When I left around Noon for my dry line target in Kansas, a few storms had developed over Kiowa and Comanche counties in southwest Oklahoma.  These were well away from any identifiable boundaries, and I didn’t give them much thought as I continued to my target area.

When I crossed into Kansas at 2 pm, the southwest Oklahoma storms had intensified and new development had occurred to the west and southwest of Enid.  I still couldn’t see a good reason for the storms to be there, and didn’t give them much hope for lasting very long.  I continued north and west toward the original target area.

I passed through Kingman, KS at 3 pm.  Tornado producing storms in Oklahoma were now out of reach.  There was strong development occurring along I-70 which was also out of reach.  My hope was on new development that was occurring along the dry line just east of Dodge City.

I fueled up in Pratt at 4:15 pm.  A severe storm within reach had formed west and northwest of Medicine Lodge.  The storm’s visual appearance was encouraging.  Unfortunately, the storm peaked just after reaching severe levels and began to shrivel as it tracked northeast.  Something wasn’t right.  I am still not quite sure what was missing in the most obvious target area.

At 6 pm, the decision was made to abandon the area I was in and start toward the Kansas/Oklahoma border.  The hope became that I could intercept a tornado warned storm moving slowly north northeast across Grant County in Oklahoma.

At 7:40 pm, I dropped south out of Caldwell, Kansas and was greeted to beautiful supercell structure which was just northwest of Renfrow, Oklahoma.  The storm still looked capable of producing a tornado.  Once again, the hope of seeing something special faded away quickly as the storm became cluttered with nearby development and started to weaken as it crossed the state line.
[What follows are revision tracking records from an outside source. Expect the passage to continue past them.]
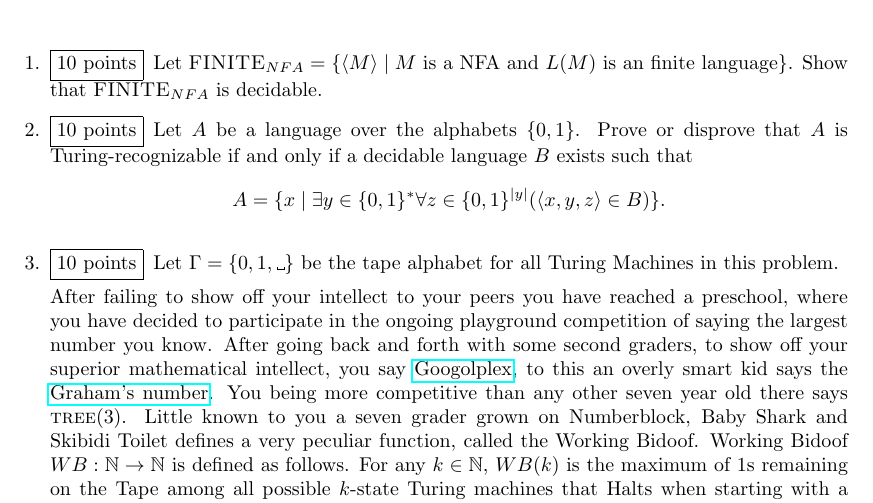
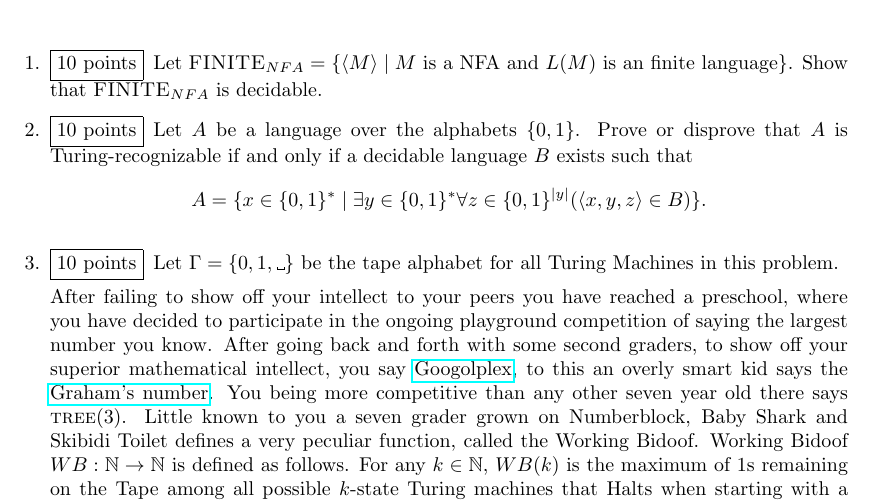
Before and after one commit to CS-212-Fall-2025/hw3, a LaTeX problem sheet (hw3.tex): part of the page, cut so that both start at the same text. Compiled offline with pdfLaTeX.

Commit message:
Update hw3.tex

```diff
--- a/hw3.tex
+++ b/hw3.tex
@@ -44,7 +44,7 @@
 
 
     \question[10] Let $A$ be a language over the alphabets $\{0,1\}$. Prove or disprove that $A$ is Turing-recognizable if and only if a decidable language $B$ exists such that
-    $$A = \{x \mid \exists y\in \{0,1\}^* \forall z \in \{0,1\}^{|y|} (\langle x, y, z\rangle \in B)\}.$$
+    $$A = \{x \in \{0,1\}^*\mid \exists y\in \{0,1\}^* \forall z \in \{0,1\}^{|y|} (\langle x, y, z\rangle \in B)\}.$$
 
     \begin{solution}
         %enter your solution here
```
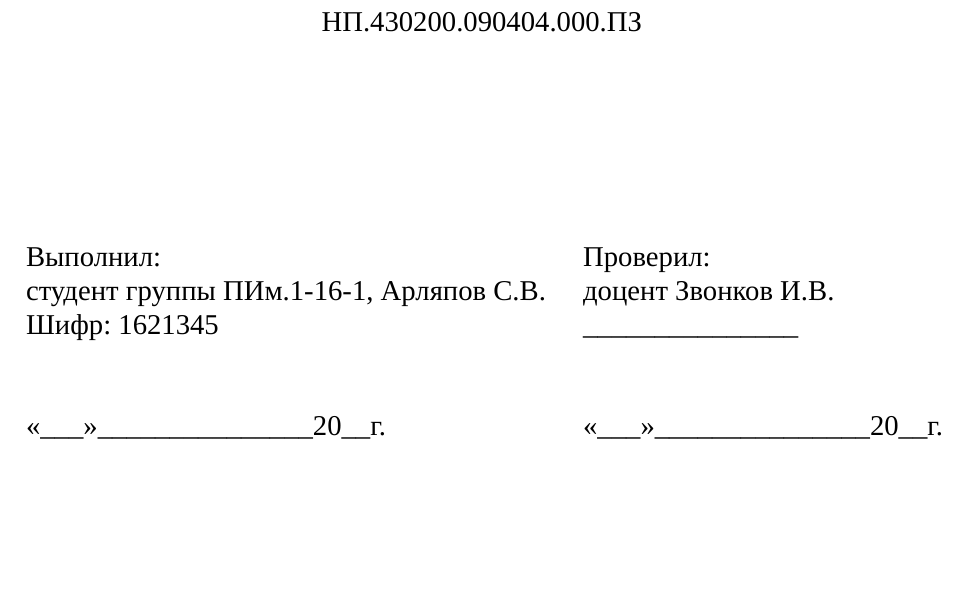
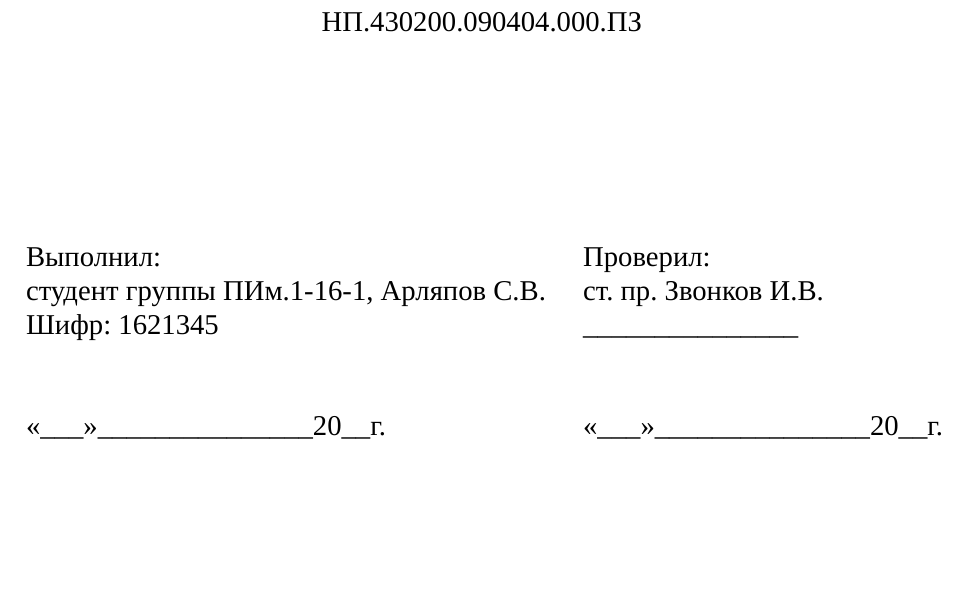
Before and after one commit to asvgit/practice_1, a LaTeX document (article.tex, which reads title.tex): part of page 1 of 8, cut so that both start at the same text. Compiled offline with LuaLaTeX; a missing font is replaced by an installed copy or a similar font.

Commit message:
fix title

```diff
--- a/title.tex
+++ b/title.tex
@@ -25,7 +25,7 @@
 			Выполнил:
 				&	Проверил: \\
 			студент группы ПИм.1-16-1, Арляпов С.В.
-				&	доцент Звонков И.В.\\
+				&	ст. пр. Звонков И.В.\\
 			Шифр: 1621345
 				&	\_\_\_\_\_\_\_\_\_\_\_\_\_\_\_  \\
 			&\\
```
Also changed, not shown: article.pdf, 1 other file.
I made one last stop after dark near Goltry, Oklahoma to view an elevated supercell over Alfalfa County.